The debate over the right to use pyro and flares in football stadiums has gained a great deal of momentum in recent years. There is no doubt about it; the use of pyro to some fans is exciting. Photos of smoke bombs and flares being used at European matches give the impression of a colourful and high adrenaline crowd of fans.
There is little consensus or universal regulation on the use of flares during domestic competition. In England the supporters’ rights organization (FSF) has opened a campaign to keep them out of football stadiums as the vast majority of fans have voted for them to be banned. Conversely, fans across mainland Europe have campaigned aggressively to overturn the ban, often disregarding the rule all together. As a result, collective stadium bans have become commonplace throughout the continent’s terraces, only increasing tensions between fans and the football bodies.
Last March, the Rapid Vienna supporters were banned from sitting in the away sector in their derby against Austria Vienna after ignoring league warnings to limit their use of flares. Since, Rapid CEO Christoph Peschek pushed to reach an agreement with the league allowing his supporters a special exception to the rule.
The Ultras Rapid will now be allowed to use pyro four times per game as well as after every goal in pre established safety zones. This is not the first time that authorities in Austria have made a special agreement with football fans, however it is a step in the right direction, after years of increased repression.
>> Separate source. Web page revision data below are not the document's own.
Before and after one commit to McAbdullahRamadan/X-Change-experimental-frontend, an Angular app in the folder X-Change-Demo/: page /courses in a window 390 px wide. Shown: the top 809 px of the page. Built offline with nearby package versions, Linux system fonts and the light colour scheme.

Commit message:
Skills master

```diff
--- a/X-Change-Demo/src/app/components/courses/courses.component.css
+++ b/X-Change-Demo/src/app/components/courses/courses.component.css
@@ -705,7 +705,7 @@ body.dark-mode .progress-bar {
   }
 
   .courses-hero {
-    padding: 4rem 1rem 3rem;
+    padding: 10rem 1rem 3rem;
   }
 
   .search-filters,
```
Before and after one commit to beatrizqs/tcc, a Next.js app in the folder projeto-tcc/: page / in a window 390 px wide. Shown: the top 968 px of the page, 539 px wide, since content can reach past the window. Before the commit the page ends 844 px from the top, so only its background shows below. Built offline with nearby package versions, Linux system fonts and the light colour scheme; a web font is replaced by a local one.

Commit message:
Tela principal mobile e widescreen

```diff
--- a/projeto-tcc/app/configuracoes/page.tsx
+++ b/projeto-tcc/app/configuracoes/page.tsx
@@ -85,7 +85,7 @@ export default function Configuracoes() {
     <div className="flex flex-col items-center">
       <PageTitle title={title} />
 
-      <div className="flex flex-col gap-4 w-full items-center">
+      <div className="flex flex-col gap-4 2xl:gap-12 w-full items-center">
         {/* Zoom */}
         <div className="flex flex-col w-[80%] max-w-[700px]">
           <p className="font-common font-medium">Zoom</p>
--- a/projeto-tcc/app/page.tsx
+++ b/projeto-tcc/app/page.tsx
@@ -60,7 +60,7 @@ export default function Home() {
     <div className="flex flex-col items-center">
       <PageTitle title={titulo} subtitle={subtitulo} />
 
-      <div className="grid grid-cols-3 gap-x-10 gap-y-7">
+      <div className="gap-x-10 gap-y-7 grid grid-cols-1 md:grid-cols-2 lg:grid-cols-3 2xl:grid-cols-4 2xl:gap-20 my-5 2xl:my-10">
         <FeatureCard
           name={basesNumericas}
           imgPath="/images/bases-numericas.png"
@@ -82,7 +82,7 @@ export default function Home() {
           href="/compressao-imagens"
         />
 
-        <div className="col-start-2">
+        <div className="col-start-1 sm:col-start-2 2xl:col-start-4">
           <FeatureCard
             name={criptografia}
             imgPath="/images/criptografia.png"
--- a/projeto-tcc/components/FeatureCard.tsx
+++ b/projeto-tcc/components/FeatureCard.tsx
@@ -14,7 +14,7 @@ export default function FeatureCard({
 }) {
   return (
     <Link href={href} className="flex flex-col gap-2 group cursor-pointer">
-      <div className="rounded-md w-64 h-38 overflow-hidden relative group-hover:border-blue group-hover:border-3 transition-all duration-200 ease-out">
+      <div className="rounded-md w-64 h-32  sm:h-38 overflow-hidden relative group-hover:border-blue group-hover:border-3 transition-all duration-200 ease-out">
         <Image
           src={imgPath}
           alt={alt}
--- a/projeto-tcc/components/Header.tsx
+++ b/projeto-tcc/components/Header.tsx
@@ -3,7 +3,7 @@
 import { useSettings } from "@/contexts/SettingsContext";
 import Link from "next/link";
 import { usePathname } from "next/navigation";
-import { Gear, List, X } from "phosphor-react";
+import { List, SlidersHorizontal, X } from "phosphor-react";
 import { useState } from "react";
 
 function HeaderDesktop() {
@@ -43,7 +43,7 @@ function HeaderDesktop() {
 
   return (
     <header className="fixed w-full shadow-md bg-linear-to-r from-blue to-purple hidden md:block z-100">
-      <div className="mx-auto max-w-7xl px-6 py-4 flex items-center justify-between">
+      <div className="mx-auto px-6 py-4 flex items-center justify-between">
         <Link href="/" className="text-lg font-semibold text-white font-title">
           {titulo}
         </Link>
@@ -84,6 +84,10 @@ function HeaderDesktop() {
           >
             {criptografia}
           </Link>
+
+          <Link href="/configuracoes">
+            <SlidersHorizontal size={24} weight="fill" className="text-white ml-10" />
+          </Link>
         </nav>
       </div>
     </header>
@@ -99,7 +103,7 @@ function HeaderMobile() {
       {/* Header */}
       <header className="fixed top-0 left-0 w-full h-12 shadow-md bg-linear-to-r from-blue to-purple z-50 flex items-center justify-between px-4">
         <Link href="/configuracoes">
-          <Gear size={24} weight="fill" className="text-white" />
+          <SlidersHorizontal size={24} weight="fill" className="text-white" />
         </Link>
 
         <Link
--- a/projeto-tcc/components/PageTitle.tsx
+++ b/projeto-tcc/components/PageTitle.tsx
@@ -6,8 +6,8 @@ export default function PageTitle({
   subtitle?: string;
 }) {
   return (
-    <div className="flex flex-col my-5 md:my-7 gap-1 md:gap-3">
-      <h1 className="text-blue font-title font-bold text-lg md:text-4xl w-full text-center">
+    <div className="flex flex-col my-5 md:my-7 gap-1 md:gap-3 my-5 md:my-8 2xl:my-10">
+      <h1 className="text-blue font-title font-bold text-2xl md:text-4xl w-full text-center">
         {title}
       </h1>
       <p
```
Last weekend Rapid Vienna defeated rivals Austria Vienna at home in the Vienna Derby. They elected not to use any pyro, and rather decorate their stands with choreographies depicting the cities major monuments. As the season draws to a close, the Ultras Rapid have stated that they will not abide by the new rule and will continue to push for deregulation. In any case, its nice to see a clubs at least attempting to stand up to the football authorities in order to appease their supporters.